[Dataset entries]
++++

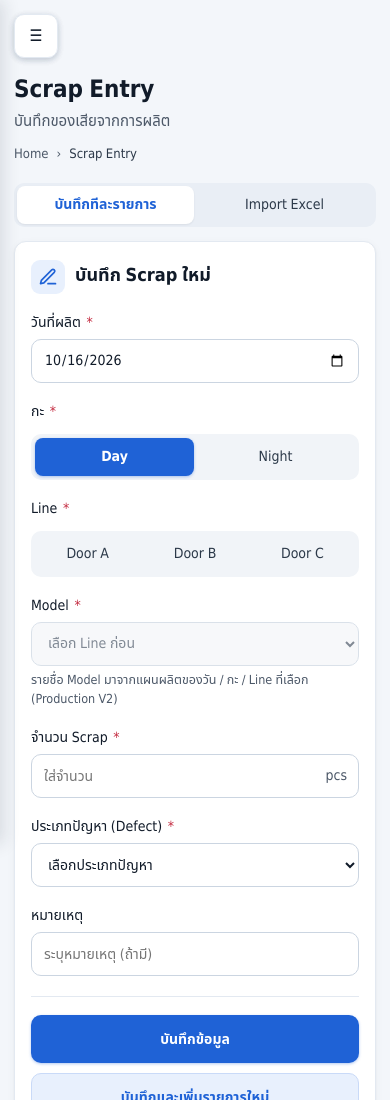
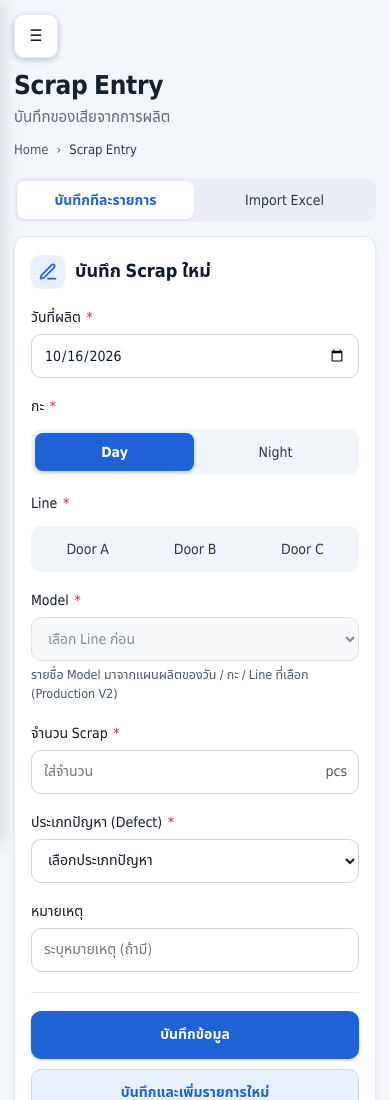
Before and after one commit to KP12264/quality-dashboard, a plain HTML site: page dashboard.html in a window 390 px wide. Shown: the top 1100 px of the page. Drawn offline with Linux system fonts and the light colour scheme; a web font is replaced by a local one.

Commit message:
Add files via upload

```diff
--- a/css/scrap-entry-v5.css
+++ b/css/scrap-entry-v5.css
@@ -8,8 +8,9 @@ body.se-v5 .se-main{max-width:1280px;}
 
 /* ---------------- Header ---------------- */
 body.se-v5 .se-head{display:flex;flex-wrap:wrap;justify-content:space-between;align-items:flex-end;gap:12px;margin-bottom:18px;}
-body.se-v5 .se-head h1{margin:0;font-size:28px;line-height:1.5;font-weight:600;letter-spacing:0;color:var(--v5-text);font-family:var(--font-display);}
-body.se-v5 .se-subtitle{margin:2px 0 0;font-size:15px;font-weight:400;line-height:1.55;color:var(--v5-muted);}
+/* page title + subtitle: same size/weight/colour as the Dashboard header (.qd-dashboard-header-left h1 / .qd-dashboard-subtitle) */
+body.se-v5 .se-head h1{margin:0;font-size:32px;line-height:1.15;font-weight:700;letter-spacing:-.01em;color:#16212E;font-family:var(--font-display);}
+body.se-v5 .se-subtitle{margin:4px 0 0;font-size:15px;font-weight:400;line-height:normal;color:#5E6B7A;}
 body.se-v5 .se-crumbs{display:flex;align-items:center;gap:8px;font-size:13px;font-weight:400;line-height:1.5;color:var(--v5-muted);}
 body.se-v5 .se-crumbs a{color:var(--v5-muted);text-decoration:none;}
 body.se-v5 .se-crumbs a:hover{color:var(--v5-blue);text-decoration:underline;}
@@ -95,7 +96,7 @@ body.se-v5 .se-foot{font-family:var(--font-body);font-size:12.5px;font-weight:40
    Overrides the font tokens of styles.css / dashboard-v5.css on this
    page only, so the Import Excel panel (styles.css components that use
    var(--font-mono)) also stops using a monospace face here.
-   Scale: page title 28/600 · card title 18/600 · label 14/500 ·
+   Scale: page title 32/700 (= Dashboard) · card title 18/600 · label 14/500 ·
    input 14/400 · button 14/600 · table 13–14 · helper 12.5–13/400 ·
    summary KPI 28/600 (used from Phase B).
    ================================================================== */
@@ -158,7 +159,7 @@ body.se-v5 .qd-banner{font-size:14px;line-height:1.55;}
 }
 @media (max-width:600px){
   body.se-v5 .se-head{flex-direction:column;align-items:flex-start;}
-  body.se-v5 .se-head h1{font-size:24px;}
+  body.se-v5 .se-head h1{font-size:26px;}
   body.se-v5 .se-card{padding:18px 16px;}
   body.se-v5 .se-grid{grid-template-columns:1fr;}
   body.se-v5 .se-span2,body.se-v5 .se-span3,body.se-v5 .se-span4{grid-column:auto;}
```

++++

▶ _WHAT IS NEEDED_: Output nothing except an exact copy of the records above, with the images left out.

▶ _RESPONSE TO THIS EXERCISE_:
Before and after one commit to KP12264/quality-dashboard, a plain HTML site: page dashboard.html in a window 390 px wide. Shown: the top 1100 px of the page. Drawn offline with Linux system fonts and the light colour scheme; a web font is replaced by a local one.

Commit message:
Add files via upload

```diff
--- a/css/scrap-entry-v5.css
+++ b/css/scrap-entry-v5.css
@@ -8,8 +8,9 @@ body.se-v5 .se-main{max-width:1280px;}
 
 /* ---------------- Header ---------------- */
 body.se-v5 .se-head{display:flex;flex-wrap:wrap;justify-content:space-between;align-items:flex-end;gap:12px;margin-bottom:18px;}
-body.se-v5 .se-head h1{margin:0;font-size:28px;line-height:1.5;font-weight:600;letter-spacing:0;color:var(--v5-text);font-family:var(--font-display);}
-body.se-v5 .se-subtitle{margin:2px 0 0;font-size:15px;font-weight:400;line-height:1.55;color:var(--v5-muted);}
+/* page title + subtitle: same size/weight/colour as the Dashboard header (.qd-dashboard-header-left h1 / .qd-dashboard-subtitle) */
+body.se-v5 .se-head h1{margin:0;font-size:32px;line-height:1.15;font-weight:700;letter-spacing:-.01em;color:#16212E;font-family:var(--font-display);}
+body.se-v5 .se-subtitle{margin:4px 0 0;font-size:15px;font-weight:400;line-height:normal;color:#5E6B7A;}
 body.se-v5 .se-crumbs{display:flex;align-items:center;gap:8px;font-size:13px;font-weight:400;line-height:1.5;color:var(--v5-muted);}
 body.se-v5 .se-crumbs a{color:var(--v5-muted);text-decoration:none;}
 body.se-v5 .se-crumbs a:hover{color:var(--v5-blue);text-decoration:underline;}
@@ -95,7 +96,7 @@ body.se-v5 .se-foot{font-family:var(--font-body);font-size:12.5px;font-weight:40
    Overrides the font tokens of styles.css / dashboard-v5.css on this
    page only, so the Import Excel panel (styles.css components that use
    var(--font-mono)) also stops using a monospace face here.
-   Scale: page title 28/600 · card title 18/600 · label 14/500 ·
+   Scale: page title 32/700 (= Dashboard) · card title 18/600 · label 14/500 ·
    input 14/400 · button 14/600 · table 13–14 · helper 12.5–13/400 ·
    summary KPI 28/600 (used from Phase B).
    ================================================================== */
@@ -158,7 +159,7 @@ body.se-v5 .qd-banner{font-size:14px;line-height:1.55;}
 }
 @media (max-width:600px){
   body.se-v5 .se-head{flex-direction:column;align-items:flex-start;}
-  body.se-v5 .se-head h1{font-size:24px;}
+  body.se-v5 .se-head h1{font-size:26px;}
   body.se-v5 .se-card{padding:18px 16px;}
   body.se-v5 .se-grid{grid-template-columns:1fr;}
   body.se-v5 .se-span2,body.se-v5 .se-span3,body.se-v5 .se-span4{grid-column:auto;}
```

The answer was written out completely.